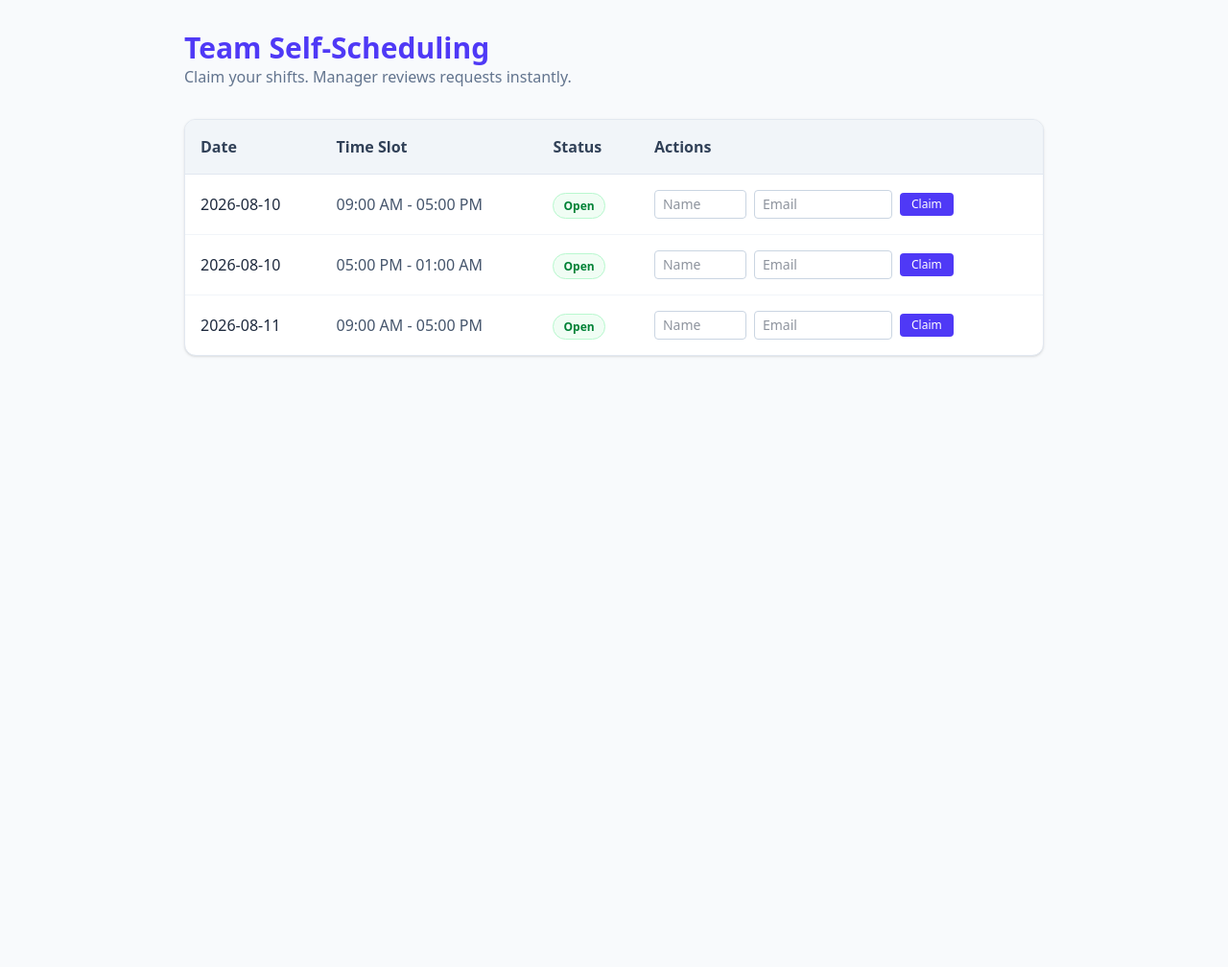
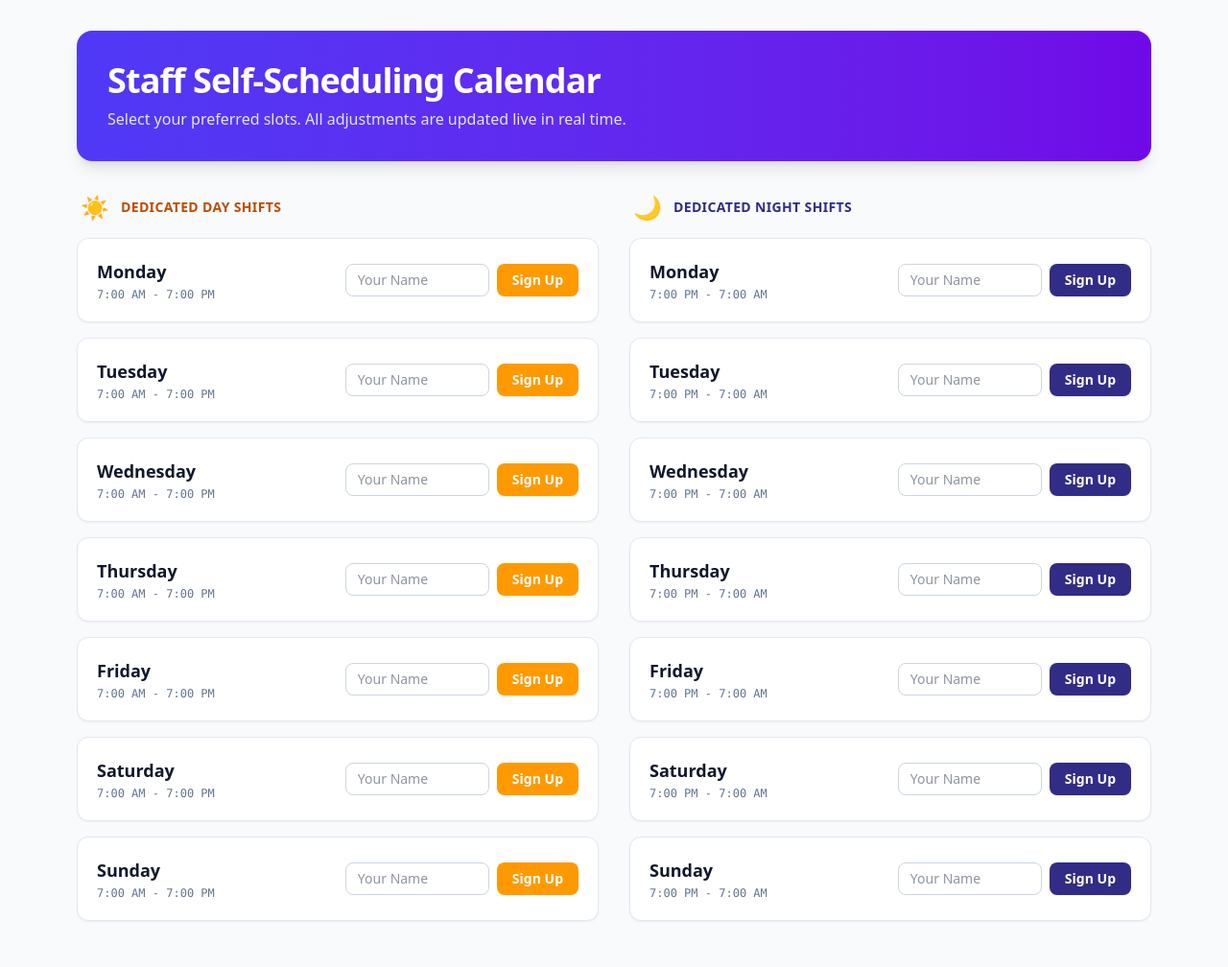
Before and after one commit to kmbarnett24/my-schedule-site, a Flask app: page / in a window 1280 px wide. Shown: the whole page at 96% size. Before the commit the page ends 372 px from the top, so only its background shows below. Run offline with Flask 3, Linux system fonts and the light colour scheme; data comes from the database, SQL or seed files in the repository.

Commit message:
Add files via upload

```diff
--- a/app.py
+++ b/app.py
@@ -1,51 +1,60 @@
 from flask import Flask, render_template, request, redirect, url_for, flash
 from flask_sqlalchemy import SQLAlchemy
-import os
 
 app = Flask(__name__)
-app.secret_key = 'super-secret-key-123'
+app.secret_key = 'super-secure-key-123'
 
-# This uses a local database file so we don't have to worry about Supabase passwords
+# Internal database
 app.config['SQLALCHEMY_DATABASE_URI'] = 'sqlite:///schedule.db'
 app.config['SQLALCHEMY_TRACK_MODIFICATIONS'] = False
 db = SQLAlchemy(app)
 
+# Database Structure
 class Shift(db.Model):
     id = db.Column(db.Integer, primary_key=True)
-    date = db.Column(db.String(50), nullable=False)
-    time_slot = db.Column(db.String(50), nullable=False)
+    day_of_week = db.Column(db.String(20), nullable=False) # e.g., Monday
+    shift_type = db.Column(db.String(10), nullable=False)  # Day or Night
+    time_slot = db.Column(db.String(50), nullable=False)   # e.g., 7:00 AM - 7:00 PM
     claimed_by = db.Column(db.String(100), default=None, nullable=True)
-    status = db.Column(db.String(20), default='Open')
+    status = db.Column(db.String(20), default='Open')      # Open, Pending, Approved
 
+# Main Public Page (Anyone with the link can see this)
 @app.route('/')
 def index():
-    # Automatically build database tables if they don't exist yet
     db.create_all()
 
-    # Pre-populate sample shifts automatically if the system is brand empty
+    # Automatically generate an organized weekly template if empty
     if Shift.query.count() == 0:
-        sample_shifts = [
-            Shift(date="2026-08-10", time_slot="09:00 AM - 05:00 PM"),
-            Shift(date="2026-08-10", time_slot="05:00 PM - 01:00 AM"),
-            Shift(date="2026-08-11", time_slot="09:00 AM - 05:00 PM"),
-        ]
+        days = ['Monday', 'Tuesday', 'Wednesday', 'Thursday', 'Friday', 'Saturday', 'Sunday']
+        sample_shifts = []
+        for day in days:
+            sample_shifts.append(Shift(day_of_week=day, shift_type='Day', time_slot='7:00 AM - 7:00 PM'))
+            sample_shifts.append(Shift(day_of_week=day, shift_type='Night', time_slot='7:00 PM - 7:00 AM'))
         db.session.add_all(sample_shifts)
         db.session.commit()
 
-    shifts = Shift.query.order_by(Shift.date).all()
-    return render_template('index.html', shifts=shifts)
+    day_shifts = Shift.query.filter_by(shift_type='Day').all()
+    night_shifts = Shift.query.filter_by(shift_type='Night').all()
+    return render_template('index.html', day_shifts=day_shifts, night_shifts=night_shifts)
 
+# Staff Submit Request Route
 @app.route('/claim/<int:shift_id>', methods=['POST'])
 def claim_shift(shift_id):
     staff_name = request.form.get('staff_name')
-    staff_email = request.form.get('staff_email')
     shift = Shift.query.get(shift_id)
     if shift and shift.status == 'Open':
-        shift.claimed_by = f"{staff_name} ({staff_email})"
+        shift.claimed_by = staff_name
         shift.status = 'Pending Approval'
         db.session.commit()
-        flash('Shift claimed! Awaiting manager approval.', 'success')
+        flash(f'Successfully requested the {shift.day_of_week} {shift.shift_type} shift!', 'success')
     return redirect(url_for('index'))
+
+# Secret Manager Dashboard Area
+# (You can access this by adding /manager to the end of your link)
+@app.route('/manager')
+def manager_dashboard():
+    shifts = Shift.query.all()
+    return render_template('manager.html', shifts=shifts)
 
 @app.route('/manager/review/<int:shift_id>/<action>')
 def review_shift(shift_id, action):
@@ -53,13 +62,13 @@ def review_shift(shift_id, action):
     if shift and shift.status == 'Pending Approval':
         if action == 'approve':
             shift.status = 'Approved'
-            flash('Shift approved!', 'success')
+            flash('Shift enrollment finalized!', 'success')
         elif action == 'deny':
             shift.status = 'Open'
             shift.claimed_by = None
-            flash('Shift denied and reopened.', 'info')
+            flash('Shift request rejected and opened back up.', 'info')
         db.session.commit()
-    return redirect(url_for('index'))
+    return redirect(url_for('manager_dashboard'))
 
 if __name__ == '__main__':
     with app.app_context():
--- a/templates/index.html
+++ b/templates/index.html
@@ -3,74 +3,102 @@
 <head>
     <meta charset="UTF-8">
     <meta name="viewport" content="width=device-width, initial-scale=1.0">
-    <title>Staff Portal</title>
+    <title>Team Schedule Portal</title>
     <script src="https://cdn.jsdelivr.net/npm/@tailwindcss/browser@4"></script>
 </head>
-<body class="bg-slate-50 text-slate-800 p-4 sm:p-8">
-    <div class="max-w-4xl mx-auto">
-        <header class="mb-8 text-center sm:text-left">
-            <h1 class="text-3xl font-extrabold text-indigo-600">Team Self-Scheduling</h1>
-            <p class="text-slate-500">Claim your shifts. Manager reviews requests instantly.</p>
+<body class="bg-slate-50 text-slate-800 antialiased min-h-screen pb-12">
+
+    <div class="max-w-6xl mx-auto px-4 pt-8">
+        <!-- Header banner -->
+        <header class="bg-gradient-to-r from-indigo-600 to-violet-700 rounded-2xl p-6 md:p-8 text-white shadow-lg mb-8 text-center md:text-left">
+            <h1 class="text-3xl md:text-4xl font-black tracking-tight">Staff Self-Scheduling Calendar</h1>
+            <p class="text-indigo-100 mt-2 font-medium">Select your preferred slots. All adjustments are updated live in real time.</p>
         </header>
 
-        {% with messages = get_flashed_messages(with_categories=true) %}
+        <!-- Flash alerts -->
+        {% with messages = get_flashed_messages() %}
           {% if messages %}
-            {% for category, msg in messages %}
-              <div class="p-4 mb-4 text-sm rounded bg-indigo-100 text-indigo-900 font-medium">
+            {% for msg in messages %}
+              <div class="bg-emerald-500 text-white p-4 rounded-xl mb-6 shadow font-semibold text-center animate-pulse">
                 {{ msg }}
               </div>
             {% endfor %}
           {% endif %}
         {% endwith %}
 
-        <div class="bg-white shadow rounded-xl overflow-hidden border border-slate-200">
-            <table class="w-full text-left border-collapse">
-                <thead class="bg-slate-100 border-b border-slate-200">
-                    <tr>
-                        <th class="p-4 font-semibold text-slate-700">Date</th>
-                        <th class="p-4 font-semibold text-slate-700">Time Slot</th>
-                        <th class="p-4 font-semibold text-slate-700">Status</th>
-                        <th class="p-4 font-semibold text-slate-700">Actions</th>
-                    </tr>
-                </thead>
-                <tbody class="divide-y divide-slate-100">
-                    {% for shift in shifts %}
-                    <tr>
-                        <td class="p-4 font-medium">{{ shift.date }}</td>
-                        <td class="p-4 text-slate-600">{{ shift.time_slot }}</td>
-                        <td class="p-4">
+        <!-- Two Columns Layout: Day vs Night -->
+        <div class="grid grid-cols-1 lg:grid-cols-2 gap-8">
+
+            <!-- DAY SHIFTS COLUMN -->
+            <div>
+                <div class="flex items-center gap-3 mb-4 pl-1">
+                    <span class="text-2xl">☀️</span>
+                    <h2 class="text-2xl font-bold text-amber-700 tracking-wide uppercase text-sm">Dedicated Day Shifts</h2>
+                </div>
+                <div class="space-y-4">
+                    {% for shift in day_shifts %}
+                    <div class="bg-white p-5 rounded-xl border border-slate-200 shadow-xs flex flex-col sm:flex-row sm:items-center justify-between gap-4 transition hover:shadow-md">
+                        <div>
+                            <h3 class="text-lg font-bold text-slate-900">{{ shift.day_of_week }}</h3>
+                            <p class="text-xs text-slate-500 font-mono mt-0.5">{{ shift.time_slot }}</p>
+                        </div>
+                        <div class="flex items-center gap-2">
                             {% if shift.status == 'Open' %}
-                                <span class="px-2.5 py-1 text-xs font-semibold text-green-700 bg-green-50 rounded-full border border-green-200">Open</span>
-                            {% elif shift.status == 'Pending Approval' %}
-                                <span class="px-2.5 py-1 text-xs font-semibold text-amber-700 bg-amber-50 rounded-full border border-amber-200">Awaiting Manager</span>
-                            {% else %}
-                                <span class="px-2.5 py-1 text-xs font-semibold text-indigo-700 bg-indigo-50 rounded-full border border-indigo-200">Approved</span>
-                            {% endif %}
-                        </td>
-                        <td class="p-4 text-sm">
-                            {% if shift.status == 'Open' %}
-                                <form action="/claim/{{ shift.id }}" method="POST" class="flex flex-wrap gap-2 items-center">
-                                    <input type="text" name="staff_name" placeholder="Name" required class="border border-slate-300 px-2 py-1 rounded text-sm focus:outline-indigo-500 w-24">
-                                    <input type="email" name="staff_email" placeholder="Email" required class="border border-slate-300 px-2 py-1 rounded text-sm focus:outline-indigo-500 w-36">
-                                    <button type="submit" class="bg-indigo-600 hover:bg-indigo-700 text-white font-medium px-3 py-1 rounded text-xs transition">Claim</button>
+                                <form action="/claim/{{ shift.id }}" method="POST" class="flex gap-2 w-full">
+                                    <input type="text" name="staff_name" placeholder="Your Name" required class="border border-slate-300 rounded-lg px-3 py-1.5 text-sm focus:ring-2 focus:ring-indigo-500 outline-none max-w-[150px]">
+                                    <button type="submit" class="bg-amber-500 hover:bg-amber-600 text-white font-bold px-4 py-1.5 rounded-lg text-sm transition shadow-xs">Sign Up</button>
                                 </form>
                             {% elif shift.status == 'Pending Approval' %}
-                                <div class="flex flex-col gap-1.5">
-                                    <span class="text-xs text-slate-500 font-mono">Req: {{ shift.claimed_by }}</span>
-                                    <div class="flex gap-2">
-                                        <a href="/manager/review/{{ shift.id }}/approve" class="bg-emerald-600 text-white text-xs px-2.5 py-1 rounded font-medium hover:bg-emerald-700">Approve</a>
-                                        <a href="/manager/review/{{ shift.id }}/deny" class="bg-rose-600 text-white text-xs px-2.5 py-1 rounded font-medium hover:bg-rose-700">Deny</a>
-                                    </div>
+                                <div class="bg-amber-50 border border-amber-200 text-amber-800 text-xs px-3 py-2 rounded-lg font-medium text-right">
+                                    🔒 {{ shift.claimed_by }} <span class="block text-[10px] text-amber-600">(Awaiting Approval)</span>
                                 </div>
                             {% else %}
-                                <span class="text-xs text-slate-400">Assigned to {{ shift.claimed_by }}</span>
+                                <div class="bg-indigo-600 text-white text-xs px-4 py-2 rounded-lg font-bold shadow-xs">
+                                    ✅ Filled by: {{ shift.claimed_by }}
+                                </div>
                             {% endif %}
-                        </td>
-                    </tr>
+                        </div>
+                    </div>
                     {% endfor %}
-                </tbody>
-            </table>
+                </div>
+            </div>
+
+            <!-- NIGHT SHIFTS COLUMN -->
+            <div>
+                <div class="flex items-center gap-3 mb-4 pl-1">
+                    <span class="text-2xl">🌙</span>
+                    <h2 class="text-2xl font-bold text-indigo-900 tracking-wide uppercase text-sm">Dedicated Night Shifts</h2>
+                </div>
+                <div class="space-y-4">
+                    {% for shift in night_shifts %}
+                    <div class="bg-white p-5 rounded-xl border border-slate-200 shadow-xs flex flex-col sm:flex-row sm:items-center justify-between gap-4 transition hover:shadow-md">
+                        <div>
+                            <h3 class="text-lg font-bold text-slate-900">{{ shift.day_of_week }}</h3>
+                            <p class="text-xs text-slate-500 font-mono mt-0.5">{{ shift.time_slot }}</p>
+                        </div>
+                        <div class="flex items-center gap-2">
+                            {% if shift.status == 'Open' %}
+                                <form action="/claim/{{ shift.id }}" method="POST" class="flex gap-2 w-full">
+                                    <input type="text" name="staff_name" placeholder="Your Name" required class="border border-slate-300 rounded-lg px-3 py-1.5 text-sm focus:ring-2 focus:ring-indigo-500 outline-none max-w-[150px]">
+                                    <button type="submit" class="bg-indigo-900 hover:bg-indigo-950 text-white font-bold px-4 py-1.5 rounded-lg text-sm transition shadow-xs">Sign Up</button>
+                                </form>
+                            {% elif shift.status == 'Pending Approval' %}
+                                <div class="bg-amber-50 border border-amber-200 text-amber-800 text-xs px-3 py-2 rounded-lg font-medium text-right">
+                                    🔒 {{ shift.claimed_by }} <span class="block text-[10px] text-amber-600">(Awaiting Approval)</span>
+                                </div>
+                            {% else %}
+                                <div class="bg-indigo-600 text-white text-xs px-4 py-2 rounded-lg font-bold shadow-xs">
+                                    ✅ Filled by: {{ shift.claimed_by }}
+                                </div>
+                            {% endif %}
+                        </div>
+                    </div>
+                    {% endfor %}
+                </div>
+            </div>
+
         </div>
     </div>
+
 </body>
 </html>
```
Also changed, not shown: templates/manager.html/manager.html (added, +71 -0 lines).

● TASK DESCRIPTION: Copy every line of the listing where the word "templates" appears.

● REPLY:
--- a/templates/index.html
+++ b/templates/index.html
Also changed, not shown: templates/manager.html/manager.html (added, +71 -0 lines).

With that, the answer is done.